A thought that conjures up excitement, anticipation, and possibility is that polio may soon be a disease of the past, worldwide. With only 13 cases of wild poliovirus reported across the globe so far in 2018, eradication efforts are moving in the right direction. Only one disease, smallpox, has been eliminated using vaccines, per UNICEF. Polio could be next, thanks to the power of two tiny drops of vaccine and one big organization, Rotary. While polio, once contracted, can’t be cured, it is entirely preventable through vaccines. Rotarians in St. Augustine and St. Johns County are contributing to the fight against polio. Local clubs donate to Rotary International’s “End Polio Now” campaign, and some have sent boots-on-the ground volunteers. Marie Turnbull’s direct experience with her mother’s polio inspired her to join the Rotary Club of St. Augustine Beach and travel to India with a Rotary “National Immunization Day” team. She experienced, first-hand, the impact of Rotary’s efforts to address needs in communities across the world. Local Interact clubs, Rotary-sponsored groups at the high school level, are doing their part to help wipe out polio, too. Interact members at St. Augustine High School (SAHS) have sold purple glow bracelets at one home football game every year since 2004. Why purple? Because immunization teams show who has been given the vaccine by painting one of the recipient’s pinky fingers purple. “It’s a great to see the stands glowing with purple to represent eradicating polio. The kids really love it because they know that, thanks to the Bill and Melinda Gates Foundation, their efforts will be tripled,” states SAHS teacher and Interact sponsor/Rotarian, Suzanne Stauble, referring to support from the Bill and Melinda Gates Foundation that matches two dollars for every dollar given toward eradication efforts.

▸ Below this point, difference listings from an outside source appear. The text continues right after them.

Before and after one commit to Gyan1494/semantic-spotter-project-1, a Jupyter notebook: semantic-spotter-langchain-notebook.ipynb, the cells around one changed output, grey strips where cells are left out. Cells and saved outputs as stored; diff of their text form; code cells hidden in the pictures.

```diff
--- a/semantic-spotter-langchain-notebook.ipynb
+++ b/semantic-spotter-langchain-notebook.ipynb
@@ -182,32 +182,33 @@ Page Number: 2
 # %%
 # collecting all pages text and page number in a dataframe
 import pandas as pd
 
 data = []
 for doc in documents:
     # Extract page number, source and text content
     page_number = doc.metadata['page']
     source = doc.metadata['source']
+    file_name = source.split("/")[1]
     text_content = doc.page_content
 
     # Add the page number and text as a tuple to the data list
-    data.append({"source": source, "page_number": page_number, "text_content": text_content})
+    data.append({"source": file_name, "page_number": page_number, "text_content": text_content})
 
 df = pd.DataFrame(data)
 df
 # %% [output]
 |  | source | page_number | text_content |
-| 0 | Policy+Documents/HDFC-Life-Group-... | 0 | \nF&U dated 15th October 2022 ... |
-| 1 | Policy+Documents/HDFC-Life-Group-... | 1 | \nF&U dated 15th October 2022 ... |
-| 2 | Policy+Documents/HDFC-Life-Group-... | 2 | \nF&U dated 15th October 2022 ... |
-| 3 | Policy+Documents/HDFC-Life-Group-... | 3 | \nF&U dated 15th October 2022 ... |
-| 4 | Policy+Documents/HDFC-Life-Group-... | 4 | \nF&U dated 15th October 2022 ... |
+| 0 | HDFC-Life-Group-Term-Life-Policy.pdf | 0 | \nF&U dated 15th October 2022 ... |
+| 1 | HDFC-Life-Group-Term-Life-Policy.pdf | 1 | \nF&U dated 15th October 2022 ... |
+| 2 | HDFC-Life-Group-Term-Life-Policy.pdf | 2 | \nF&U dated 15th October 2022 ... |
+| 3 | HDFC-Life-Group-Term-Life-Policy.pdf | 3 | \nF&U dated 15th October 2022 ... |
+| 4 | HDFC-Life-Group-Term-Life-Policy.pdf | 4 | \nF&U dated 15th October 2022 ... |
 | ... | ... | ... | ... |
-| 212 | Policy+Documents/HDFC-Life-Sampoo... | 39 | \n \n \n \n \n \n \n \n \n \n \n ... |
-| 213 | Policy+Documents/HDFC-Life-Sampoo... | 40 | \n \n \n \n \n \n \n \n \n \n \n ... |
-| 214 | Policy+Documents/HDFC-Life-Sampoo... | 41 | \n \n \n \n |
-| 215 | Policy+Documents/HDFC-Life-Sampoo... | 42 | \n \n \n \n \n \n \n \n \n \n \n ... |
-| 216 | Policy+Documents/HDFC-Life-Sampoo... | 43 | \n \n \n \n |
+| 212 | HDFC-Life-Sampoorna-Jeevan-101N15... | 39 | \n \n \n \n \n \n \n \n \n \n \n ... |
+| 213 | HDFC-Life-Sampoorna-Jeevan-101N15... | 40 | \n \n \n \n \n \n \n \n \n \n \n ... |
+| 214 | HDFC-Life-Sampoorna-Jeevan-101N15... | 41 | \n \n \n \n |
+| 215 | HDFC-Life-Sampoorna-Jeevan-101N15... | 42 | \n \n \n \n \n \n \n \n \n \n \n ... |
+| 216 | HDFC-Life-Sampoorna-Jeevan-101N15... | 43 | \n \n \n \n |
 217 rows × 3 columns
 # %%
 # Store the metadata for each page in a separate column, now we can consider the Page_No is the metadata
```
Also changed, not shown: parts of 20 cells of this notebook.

While Rotarians are continuing the fight to eliminate polio in three more countries, Afghanistan, Pakistan, and Nigeria, it doesn’t mean that’s their only project aimed at fulfilling their motto of “Service Above Self.” Clubs in St. Johns County support a variety of programs, both with their time and money, from providing scholarships to picking up trash on beaches and at schools to bringing clean water options to communities in the US and abroad. Rotary Club of St. Augustine President Bobby Crum summed up Rotary’s involvement well, saying, “This year’s presidential message is ‘Be the Inspiration.’ We’re working on doing that and living that every day.”

For more information about Rotary clubs in St. Johns County, please visit our Rotary District Website Here.